FAO Regional Office for Latin America and the Caribbean

Deep shift in food systems needed to ensure healthy diets

FAO Director-General calls for the transformation of production and consumption models to combat hunger, obesity and other forms of malnutrition.

FAO Director-General taking part in Congreso Futuro in Chile. Photo: Max Valencia

15 January 2019 Santiago de Chile - Hunger, obesity and other forms of malnutrition will continue to increase if there is no deep change in food systems, said FAO Director General José Graziano da Silva.

He took part in Congreso Futuro, the most important scientific dissemination event in Latin America, together with international experts dedicated to promoting healthy and sustainable food systems.

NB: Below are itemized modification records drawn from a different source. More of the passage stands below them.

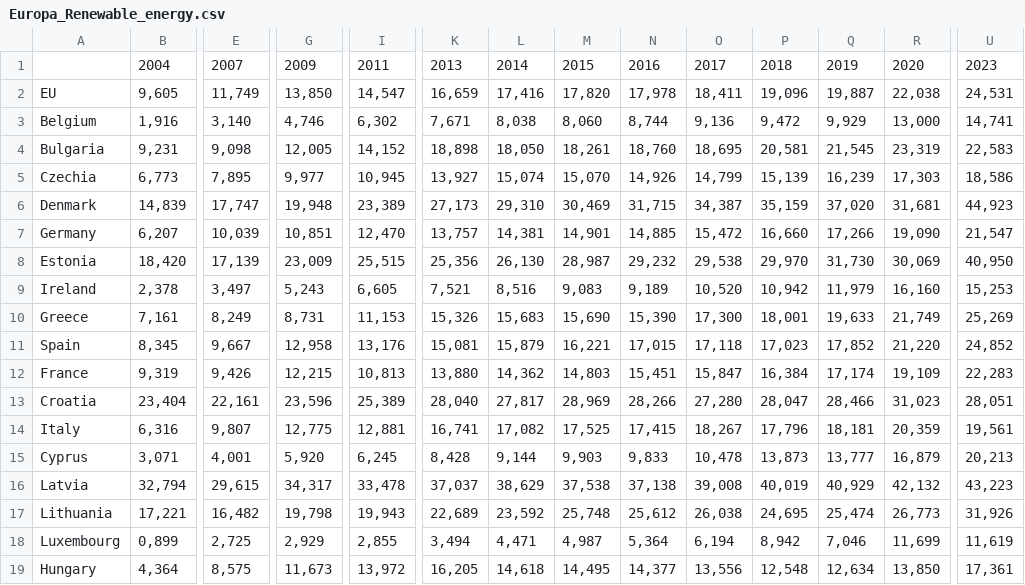
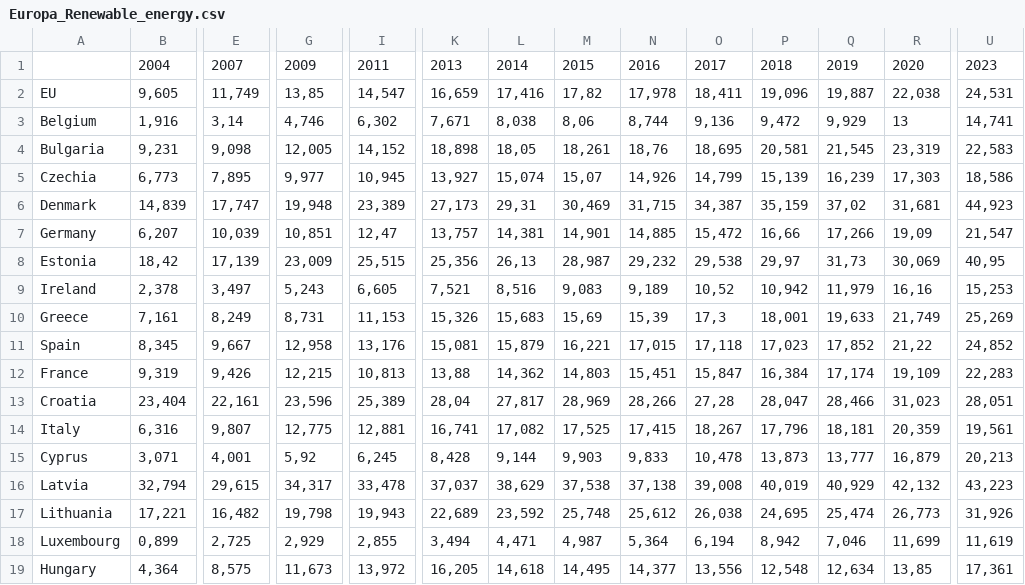
Before and after one commit to Nolhandm/Trabajo-de-Maestria, a CSV file: Datasets/Renewable energy consumption (% of total final energy consumption)/Europa_Renewable_energy.csv, drawn as a sheet; only a part is shown, gaps mark what is left out; the diff covers the shown part only; the diff names each change by its address in the sheet, - before the commit and + after, or states it on an @@ line.

```diff
--- a/Datasets/Renewable energy consumption (% of total final energy consumption)/Europa_Renewable_energy.csv
+++ b/Datasets/Renewable energy consumption (% of total final energy consumption)/Europa_Renewable_energy.csv
-G2: 13,850
+G2: 13,85
-M2: 17,820
+M2: 17,82
-E3: 3,140
+E3: 3,14
-M3: 8,060
+M3: 8,06
-R3: 13,000
+R3: 13
-L4: 18,050
+L4: 18,05
-N4: 18,760
+N4: 18,76
-M5: 15,070
+M5: 15,07
-L6: 29,310
+L6: 29,31
-Q6: 37,020
+Q6: 37,02
-I7: 12,470
+I7: 12,47
-P7: 16,660
+P7: 16,66
-R7: 19,090
+R7: 19,09
-B8: 18,420
+B8: 18,42
-L8: 26,130
+L8: 26,13
-P8: 29,970
+P8: 29,97
-Q8: 31,730
+Q8: 31,73
-U8: 40,950
+U8: 40,95
-O9: 10,520
+O9: 10,52
-R9: 16,160
+R9: 16,16
-M10: 15,690
+M10: 15,69
-N10: 15,390
+N10: 15,39
-O10: 17,300
+O10: 17,3
-R11: 21,220
+R11: 21,22
-K12: 13,880
+K12: 13,88
-K13: 28,040
+K13: 28,04
-O13: 27,280
+O13: 27,28
-G15: 5,920
+G15: 5,92
-R19: 13,850
+R19: 13,85
```
Also changed, not shown: 71 edited cells elsewhere in this file, Datasets/Renewable electricity output (% of total electricity output)/Europa Renewable Energy.csv.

He said that the problem of hunger and overweight in the world is not the lack of food, but the lack of access to healthy and nutritious food for the entire population. "The paradox is that today we have almost the same number of hungry people as obese people and the latter figure is growing rapidly," he noted.

According to the latest FAO report, in 2017 there were 821 million undernourished people in the world, equal to 10.9 percent of the global population. Meanwhile, adult obesity affected 13.3 percent of the adult population in 2016, equivalent to 672 million people.

FAO’s Director General stressed that the reason behind the increase in both hunger and obesity is that our food systems are not providing healthy diets. "The current food systems do not work, they are designed for something other than guaranteeing good nutrition. Our challenge is to redesign them,” he said.

Graziano da Silva stressed that obesity should be addressed through public policy and not treated only as an individual problem. "The problem of obesity is more complex than that of hunger. Hunger is confined to specific areas, especially those hit by conflicts, droughts and extreme poverty, but obesity is everywhere and continues to grow throughout the world,” he said.

Food systems, he explained, encompass the chain and links stretching from soils, production an dstorage to distribution and even beyond retail consumption both in homes and restaurants. "There is a part that is not visible and that is the one that has more power, a 'superstructure' that conditions healthy diets. I refer to institutions, laws and regulatory frameworks,” he said.

Graziano da Silva recalled that, at the global level, the main causes of hunger are armed conflicts and the impact of climate change. "Today, 60 percent of people who are hungry are in countries affected by conflicts and 40 percent are in countries that have suffered from drought, one of the most devastating phenomena for production," he said.

Graziano da Silva called for rapid and decisive joint action with governments, the private sector, civil society, academia and research. "We all have a role to play to ensure food security," he said.

Rosana Oliveira, who has done his research in plant-based foods; Rabi Mohtar, an expert in Agricultural Technology and Management Systems, and the Director of the Food Policy Center of the University of London, Corinna Hawkes, also participated in the panel.